How To Use Twitter For Your Startup

It is a little over 5 months now that we are fully involved on Twitter with our startups’ Twitter handle. Simply saying how valuable Twitter has been for us in the past is probably not enough to express how much it helped.

So I thought it is a good time to share a few simple techniques we have used to make things work for us.

Your most powerful support channel

Even though we have email support and uservoice support enabled, Twitter has been the most powerful support channel. For one reason, the 140 character limit is great, which gives you a chance to answer things fast and agile. The fact that Twitter is public also helped us greatly when we had some performance issues. It makes it simple for others to report on problems and we can update them in real time.

In order to handle this effectively we use CoTweet. It is a great tool as we are a team of two Tweeting from one account. The “past conversations” feature also allows you to catch up on what happened before if the other person led the conversation. In terms of handling Twitter for support issues CoTweet was the answer to many of our problems.


Tweeting great content

The second main purpose for us was to give value with interesting content, without mentioning your product. It allows you to build trust as you gradually become more knowledgeable about the topics in your niche. And once you then do have news about your product it is far more likely to be picked up.

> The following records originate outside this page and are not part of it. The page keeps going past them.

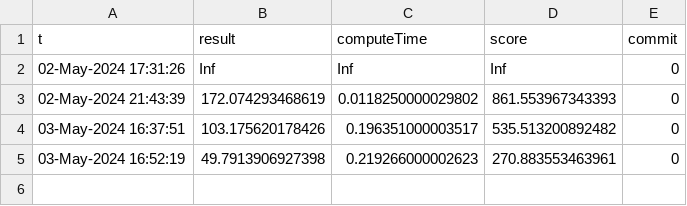
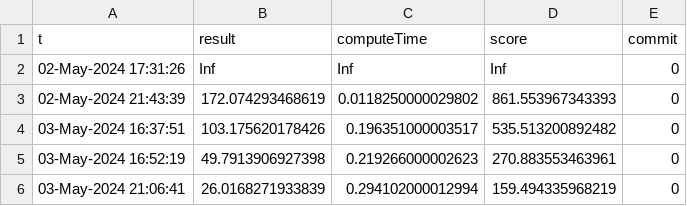
Before and after one commit to gulley/Programming-Contest, a CSV file: allSolvers.csv, drawn as a sheet; the diff names each change by its address in the sheet, - before the commit and + after, or states it on an @@ line.

```diff
--- a/allSolvers.csv
+++ b/allSolvers.csv
+row 6: 03-May-2024 21:06:41 | 26.0168271933839 | 0.294102000012994 | 159.494335968219 | 0
```
Also changed, not shown: 2 other files.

The way we handle this is, that every evening I would fill up my Buffer with great tweets that I came across. I spend about 10 minutes going through our Twitter lists and other destinations that post great Twitter Tip posts. This will guarantee a consistent flow of high quality tweets throughout the day and helps a lot to build an engaged community.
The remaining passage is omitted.